__Instructions to follow__
Each line of the listing below must be returned exactly.
::: Dataset extract :::
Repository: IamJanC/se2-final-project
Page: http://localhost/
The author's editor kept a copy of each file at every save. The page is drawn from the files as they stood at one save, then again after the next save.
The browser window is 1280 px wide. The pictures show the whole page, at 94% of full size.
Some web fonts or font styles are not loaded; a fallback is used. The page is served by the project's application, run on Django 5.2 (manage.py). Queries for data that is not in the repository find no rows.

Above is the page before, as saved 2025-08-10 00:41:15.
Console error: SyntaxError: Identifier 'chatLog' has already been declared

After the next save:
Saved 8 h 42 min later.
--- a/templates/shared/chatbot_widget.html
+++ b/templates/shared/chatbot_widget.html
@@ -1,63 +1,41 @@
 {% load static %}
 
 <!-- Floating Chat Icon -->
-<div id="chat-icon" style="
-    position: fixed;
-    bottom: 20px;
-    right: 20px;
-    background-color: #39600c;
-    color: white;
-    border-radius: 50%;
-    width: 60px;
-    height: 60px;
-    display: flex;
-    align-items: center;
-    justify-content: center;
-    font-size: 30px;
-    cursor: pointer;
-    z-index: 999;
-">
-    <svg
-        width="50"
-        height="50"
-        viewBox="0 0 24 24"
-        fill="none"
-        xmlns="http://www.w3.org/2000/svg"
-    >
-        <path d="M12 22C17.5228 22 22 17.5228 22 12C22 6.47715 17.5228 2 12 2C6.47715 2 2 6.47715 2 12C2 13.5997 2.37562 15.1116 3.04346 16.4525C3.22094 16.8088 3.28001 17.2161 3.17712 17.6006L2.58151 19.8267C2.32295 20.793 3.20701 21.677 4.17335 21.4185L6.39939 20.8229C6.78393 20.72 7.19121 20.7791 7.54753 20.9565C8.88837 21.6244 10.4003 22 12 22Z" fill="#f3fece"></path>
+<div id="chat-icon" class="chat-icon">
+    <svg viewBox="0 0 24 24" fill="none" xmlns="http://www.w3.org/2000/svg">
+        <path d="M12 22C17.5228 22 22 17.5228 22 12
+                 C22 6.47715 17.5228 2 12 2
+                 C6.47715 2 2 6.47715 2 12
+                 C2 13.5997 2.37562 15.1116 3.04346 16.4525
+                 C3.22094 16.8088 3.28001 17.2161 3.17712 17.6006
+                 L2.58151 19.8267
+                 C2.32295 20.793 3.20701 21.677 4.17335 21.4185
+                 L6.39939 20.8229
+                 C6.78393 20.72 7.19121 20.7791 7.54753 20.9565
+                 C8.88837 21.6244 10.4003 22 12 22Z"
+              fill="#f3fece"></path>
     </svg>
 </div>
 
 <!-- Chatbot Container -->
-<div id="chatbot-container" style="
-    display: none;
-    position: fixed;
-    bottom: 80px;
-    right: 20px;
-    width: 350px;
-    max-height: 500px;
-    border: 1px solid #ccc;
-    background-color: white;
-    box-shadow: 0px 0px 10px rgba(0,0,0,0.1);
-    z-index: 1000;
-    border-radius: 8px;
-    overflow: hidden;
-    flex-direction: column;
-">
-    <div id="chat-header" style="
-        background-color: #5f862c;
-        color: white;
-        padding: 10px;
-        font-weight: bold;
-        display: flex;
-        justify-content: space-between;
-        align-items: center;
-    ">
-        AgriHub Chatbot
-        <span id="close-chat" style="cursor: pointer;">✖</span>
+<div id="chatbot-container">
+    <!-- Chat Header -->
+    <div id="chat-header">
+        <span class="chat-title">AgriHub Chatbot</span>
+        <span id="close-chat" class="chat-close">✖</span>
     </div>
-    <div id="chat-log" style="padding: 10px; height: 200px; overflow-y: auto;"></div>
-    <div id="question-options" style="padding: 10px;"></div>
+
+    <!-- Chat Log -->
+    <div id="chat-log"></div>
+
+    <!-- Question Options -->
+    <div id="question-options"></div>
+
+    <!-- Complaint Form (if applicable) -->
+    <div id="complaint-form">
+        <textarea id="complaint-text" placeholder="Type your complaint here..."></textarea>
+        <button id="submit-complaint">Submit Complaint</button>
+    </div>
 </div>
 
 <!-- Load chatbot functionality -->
:::
__Written solution__
Repository: IamJanC/se2-final-project
Page: http://localhost/
The author's editor kept a copy of each file at every save. The page is drawn from the files as they stood at one save, then again after the next save.
The browser window is 1280 px wide. The pictures show the whole page, at 94% of full size.
Some web fonts or font styles are not loaded; a fallback is used. The page is served by the project's application, run on Django 5.2 (manage.py). Queries for data that is not in the repository find no rows.

Above is the page before, as saved 2025-08-10 00:41:15.
Console error: SyntaxError: Identifier 'chatLog' has already been declared

After the next save:
Saved 8 h 42 min later.
--- a/templates/shared/chatbot_widget.html
+++ b/templates/shared/chatbot_widget.html
@@ -1,63 +1,41 @@
 {% load static %}
 
 <!-- Floating Chat Icon -->
-<div id="chat-icon" style="
-    position: fixed;
-    bottom: 20px;
-    right: 20px;
-    background-color: #39600c;
-    color: white;
-    border-radius: 50%;
-    width: 60px;
-    height: 60px;
-    display: flex;
-    align-items: center;
-    justify-content: center;
-    font-size: 30px;
-    cursor: pointer;
-    z-index: 999;
-">
-    <svg
-        width="50"
-        height="50"
-        viewBox="0 0 24 24"
-        fill="none"
-        xmlns="http://www.w3.org/2000/svg"
-    >
-        <path d="M12 22C17.5228 22 22 17.5228 22 12C22 6.47715 17.5228 2 12 2C6.47715 2 2 6.47715 2 12C2 13.5997 2.37562 15.1116 3.04346 16.4525C3.22094 16.8088 3.28001 17.2161 3.17712 17.6006L2.58151 19.8267C2.32295 20.793 3.20701 21.677 4.17335 21.4185L6.39939 20.8229C6.78393 20.72 7.19121 20.7791 7.54753 20.9565C8.88837 21.6244 10.4003 22 12 22Z" fill="#f3fece"></path>
+<div id="chat-icon" class="chat-icon">
+    <svg viewBox="0 0 24 24" fill="none" xmlns="http://www.w3.org/2000/svg">
+        <path d="M12 22C17.5228 22 22 17.5228 22 12
+                 C22 6.47715 17.5228 2 12 2
+                 C6.47715 2 2 6.47715 2 12
+                 C2 13.5997 2.37562 15.1116 3.04346 16.4525
+                 C3.22094 16.8088 3.28001 17.2161 3.17712 17.6006
+                 L2.58151 19.8267
+                 C2.32295 20.793 3.20701 21.677 4.17335 21.4185
+                 L6.39939 20.8229
+                 C6.78393 20.72 7.19121 20.7791 7.54753 20.9565
+                 C8.88837 21.6244 10.4003 22 12 22Z"
+              fill="#f3fece"></path>
     </svg>
 </div>
 
 <!-- Chatbot Container -->
-<div id="chatbot-container" style="
-    display: none;
-    position: fixed;
-    bottom: 80px;
-    right: 20px;
-    width: 350px;
-    max-height: 500px;
-    border: 1px solid #ccc;
-    background-color: white;
-    box-shadow: 0px 0px 10px rgba(0,0,0,0.1);
-    z-index: 1000;
-    border-radius: 8px;
-    overflow: hidden;
-    flex-direction: column;
-">
-    <div id="chat-header" style="
-        background-color: #5f862c;
-        color: white;
-        padding: 10px;
-        font-weight: bold;
-        display: flex;
-        justify-content: space-between;
-        align-items: center;
-    ">
-        AgriHub Chatbot
-        <span id="close-chat" style="cursor: pointer;">✖</span>
+<div id="chatbot-container">
+    <!-- Chat Header -->
+    <div id="chat-header">
+        <span class="chat-title">AgriHub Chatbot</span>
+        <span id="close-chat" class="chat-close">✖</span>
     </div>
-    <div id="chat-log" style="padding: 10px; height: 200px; overflow-y: auto;"></div>
-    <div id="question-options" style="padding: 10px;"></div>
+
+    <!-- Chat Log -->
+    <div id="chat-log"></div>
+
+    <!-- Question Options -->
+    <div id="question-options"></div>
+
+    <!-- Complaint Form (if applicable) -->
+    <div id="complaint-form">
+        <textarea id="complaint-text" placeholder="Type your complaint here..."></textarea>
+        <button id="submit-complaint">Submit Complaint</button>
+    </div>
 </div>
 
 <!-- Load chatbot functionality -->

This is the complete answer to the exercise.